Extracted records
★ ★ ★ ★ ★
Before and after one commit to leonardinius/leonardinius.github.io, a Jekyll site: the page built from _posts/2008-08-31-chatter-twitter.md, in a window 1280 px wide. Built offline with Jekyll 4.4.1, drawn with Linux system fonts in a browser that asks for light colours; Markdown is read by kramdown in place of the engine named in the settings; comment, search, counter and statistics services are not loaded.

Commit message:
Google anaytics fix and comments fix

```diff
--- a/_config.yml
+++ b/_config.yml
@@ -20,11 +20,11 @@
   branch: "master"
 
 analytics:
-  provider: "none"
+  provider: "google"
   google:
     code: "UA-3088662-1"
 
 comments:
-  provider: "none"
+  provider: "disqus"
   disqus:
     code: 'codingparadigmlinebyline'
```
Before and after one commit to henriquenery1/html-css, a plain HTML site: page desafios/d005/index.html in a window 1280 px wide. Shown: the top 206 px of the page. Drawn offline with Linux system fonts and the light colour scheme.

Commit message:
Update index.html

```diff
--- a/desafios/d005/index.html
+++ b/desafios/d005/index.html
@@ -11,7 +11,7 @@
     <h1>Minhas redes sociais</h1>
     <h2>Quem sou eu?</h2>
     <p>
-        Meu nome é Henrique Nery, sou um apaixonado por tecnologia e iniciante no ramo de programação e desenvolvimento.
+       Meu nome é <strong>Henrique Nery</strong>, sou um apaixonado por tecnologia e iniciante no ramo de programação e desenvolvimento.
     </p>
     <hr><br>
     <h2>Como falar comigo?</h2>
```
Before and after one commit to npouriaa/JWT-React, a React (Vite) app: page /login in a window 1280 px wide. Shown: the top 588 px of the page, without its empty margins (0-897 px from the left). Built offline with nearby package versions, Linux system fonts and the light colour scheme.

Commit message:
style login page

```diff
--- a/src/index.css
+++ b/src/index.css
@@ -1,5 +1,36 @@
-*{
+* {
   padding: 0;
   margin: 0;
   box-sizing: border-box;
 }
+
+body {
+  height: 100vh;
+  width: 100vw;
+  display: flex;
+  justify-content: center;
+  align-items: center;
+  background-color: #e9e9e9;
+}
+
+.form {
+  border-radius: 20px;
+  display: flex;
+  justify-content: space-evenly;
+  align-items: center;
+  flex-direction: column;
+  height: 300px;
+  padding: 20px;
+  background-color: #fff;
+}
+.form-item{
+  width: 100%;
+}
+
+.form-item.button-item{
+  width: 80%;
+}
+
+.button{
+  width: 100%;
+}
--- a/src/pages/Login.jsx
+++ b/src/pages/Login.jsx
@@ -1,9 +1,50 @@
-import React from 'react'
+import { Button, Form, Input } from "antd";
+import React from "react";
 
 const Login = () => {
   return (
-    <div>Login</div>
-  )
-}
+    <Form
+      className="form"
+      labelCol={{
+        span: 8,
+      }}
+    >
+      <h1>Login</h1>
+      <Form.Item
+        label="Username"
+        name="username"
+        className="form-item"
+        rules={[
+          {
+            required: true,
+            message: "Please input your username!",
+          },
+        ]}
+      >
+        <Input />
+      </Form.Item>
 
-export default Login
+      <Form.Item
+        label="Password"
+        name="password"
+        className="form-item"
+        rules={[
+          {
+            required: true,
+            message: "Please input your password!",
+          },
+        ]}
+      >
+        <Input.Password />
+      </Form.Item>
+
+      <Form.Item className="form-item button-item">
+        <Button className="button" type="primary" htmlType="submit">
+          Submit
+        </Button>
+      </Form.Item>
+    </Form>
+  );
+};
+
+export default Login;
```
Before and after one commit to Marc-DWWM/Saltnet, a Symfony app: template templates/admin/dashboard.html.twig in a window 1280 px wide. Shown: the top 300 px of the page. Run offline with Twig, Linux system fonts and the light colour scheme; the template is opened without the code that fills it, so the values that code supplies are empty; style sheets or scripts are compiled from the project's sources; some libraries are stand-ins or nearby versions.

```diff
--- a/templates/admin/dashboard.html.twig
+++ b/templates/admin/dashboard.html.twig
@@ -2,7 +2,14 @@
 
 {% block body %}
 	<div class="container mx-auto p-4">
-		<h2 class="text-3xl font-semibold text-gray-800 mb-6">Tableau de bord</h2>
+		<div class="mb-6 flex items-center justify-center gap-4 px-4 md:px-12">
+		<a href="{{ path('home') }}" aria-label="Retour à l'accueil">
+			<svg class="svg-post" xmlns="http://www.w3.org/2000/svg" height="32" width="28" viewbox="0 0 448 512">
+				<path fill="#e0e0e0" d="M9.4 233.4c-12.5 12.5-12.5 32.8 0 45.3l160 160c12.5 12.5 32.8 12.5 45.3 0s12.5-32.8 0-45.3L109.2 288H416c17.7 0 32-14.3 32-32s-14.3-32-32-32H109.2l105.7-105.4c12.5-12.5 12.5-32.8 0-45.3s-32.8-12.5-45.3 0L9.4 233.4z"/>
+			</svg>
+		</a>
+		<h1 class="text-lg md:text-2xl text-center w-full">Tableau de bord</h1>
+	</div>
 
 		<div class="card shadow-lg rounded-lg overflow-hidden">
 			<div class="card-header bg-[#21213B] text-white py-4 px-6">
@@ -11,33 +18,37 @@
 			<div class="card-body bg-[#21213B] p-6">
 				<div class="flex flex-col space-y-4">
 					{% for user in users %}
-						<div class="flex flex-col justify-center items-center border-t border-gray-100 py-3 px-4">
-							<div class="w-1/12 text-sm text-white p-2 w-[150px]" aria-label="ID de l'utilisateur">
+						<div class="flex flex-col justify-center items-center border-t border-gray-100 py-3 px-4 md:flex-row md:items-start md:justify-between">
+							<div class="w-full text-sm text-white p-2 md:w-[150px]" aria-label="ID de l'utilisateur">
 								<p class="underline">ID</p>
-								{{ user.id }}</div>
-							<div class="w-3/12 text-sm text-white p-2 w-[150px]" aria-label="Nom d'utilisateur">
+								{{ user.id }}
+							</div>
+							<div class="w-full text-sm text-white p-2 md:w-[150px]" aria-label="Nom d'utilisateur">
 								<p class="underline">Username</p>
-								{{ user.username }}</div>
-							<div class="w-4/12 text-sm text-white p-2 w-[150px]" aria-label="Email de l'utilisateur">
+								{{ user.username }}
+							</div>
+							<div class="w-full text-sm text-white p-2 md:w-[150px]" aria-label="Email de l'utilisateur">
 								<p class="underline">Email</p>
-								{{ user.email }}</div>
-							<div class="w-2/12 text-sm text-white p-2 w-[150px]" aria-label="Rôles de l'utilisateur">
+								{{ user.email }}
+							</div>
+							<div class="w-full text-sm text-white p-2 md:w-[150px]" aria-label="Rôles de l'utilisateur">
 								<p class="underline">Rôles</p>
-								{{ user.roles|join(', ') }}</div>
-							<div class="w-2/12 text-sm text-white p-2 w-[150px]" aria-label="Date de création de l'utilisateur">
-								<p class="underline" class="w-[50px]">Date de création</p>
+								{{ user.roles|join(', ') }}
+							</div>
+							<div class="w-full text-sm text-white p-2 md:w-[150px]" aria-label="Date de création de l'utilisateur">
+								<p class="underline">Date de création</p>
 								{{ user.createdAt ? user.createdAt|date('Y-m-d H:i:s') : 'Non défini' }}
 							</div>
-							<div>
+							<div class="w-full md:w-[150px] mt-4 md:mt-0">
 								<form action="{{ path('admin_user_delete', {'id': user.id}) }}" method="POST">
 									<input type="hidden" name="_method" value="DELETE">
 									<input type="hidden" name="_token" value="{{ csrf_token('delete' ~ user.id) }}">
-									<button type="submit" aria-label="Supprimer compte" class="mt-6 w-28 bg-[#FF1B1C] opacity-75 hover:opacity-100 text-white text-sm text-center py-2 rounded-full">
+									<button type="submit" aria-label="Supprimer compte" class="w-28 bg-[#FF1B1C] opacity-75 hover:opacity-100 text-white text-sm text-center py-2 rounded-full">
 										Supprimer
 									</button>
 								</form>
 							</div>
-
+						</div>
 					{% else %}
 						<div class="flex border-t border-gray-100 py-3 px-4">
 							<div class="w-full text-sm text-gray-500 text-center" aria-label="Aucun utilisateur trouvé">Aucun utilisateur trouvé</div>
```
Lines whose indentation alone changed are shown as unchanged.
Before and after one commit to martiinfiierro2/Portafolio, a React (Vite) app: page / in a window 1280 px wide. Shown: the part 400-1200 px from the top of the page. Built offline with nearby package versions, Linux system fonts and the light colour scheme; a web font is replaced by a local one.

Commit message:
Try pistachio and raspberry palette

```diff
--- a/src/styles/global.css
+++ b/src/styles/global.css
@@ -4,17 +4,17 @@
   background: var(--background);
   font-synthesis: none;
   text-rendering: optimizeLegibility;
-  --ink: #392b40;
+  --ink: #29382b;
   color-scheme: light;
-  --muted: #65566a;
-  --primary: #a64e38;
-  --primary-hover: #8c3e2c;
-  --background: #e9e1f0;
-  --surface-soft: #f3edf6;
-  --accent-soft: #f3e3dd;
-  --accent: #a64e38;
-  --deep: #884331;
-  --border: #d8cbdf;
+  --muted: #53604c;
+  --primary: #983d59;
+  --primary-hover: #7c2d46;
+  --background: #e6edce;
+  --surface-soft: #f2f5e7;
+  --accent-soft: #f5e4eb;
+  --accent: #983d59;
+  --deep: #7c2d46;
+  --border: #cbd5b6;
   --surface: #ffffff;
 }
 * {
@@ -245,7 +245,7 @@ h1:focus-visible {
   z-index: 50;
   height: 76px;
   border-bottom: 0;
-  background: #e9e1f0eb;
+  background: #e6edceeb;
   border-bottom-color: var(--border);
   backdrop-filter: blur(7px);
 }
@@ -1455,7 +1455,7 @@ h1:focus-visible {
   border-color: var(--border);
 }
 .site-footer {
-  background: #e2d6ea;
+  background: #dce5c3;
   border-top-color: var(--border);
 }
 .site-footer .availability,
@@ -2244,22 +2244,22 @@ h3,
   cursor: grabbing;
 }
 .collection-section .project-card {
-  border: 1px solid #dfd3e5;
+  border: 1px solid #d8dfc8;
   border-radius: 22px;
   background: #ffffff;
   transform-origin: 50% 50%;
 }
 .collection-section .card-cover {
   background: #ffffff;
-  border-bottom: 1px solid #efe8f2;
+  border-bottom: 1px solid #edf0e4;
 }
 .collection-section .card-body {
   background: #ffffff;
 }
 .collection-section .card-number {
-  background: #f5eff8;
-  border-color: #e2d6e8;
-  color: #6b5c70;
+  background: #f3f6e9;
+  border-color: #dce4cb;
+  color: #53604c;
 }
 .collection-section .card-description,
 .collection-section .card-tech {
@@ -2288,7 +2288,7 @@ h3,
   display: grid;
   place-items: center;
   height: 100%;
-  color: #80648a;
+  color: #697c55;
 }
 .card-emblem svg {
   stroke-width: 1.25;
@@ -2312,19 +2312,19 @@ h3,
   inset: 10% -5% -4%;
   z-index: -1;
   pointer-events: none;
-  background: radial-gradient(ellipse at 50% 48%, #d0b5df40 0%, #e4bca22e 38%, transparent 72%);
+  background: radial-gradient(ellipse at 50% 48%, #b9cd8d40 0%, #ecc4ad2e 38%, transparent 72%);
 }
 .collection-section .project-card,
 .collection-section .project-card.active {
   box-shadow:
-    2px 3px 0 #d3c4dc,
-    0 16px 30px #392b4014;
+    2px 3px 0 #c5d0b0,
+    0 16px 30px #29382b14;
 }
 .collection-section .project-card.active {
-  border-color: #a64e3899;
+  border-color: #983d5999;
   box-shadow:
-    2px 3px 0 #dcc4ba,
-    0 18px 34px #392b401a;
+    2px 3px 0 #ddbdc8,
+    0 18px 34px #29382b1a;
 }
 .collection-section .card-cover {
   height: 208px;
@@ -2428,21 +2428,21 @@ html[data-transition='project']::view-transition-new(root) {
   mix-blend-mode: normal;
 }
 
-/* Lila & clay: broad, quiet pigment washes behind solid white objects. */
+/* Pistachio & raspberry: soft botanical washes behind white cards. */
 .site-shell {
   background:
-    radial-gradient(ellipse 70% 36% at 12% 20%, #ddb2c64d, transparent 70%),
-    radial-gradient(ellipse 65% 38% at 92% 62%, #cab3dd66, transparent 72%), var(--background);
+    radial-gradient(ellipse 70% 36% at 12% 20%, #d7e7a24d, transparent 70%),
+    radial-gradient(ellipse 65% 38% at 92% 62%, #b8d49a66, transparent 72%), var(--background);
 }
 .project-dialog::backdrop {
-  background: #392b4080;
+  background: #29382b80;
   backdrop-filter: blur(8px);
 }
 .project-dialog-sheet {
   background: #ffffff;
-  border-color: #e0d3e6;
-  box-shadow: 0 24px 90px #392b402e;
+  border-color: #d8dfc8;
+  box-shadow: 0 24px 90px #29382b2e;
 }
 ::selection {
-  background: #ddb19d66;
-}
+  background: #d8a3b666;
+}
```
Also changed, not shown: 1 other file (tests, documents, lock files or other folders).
★ ★ ★ ★ ★
**What the exercise asks:** Every line in the data above that contains "from" needs to be copied.

**Written solution:**
Before and after one commit to leonardinius/leonardinius.github.io, a Jekyll site: the page built from _posts/2008-08-31-chatter-twitter.md, in a window 1280 px wide. Built offline with Jekyll 4.4.1, drawn with Linux system fonts in a browser that asks for light colours; Markdown is read by kramdown in place of the engine named in the settings; comment, search, counter and statistics services are not loaded.
Before and after one commit to npouriaa/JWT-React, a React (Vite) app: page /login in a window 1280 px wide. Shown: the top 588 px of the page, without its empty margins (0-897 px from the left). Built offline with nearby package versions, Linux system fonts and the light colour scheme.
-import React from 'react'
+import { Button, Form, Input } from "antd";
+import React from "react";
Before and after one commit to Marc-DWWM/Saltnet, a Symfony app: template templates/admin/dashboard.html.twig in a window 1280 px wide. Shown: the top 300 px of the page. Run offline with Twig, Linux system fonts and the light colour scheme; the template is opened without the code that fills it, so the values that code supplies are empty; style sheets or scripts are compiled from the project's sources; some libraries are stand-ins or nearby versions.
Before and after one commit to martiinfiierro2/Portafolio, a React (Vite) app: page / in a window 1280 px wide. Shown: the part 400-1200 px from the top of the page. Built offline with nearby package versions, Linux system fonts and the light colour scheme; a web font is replaced by a local one.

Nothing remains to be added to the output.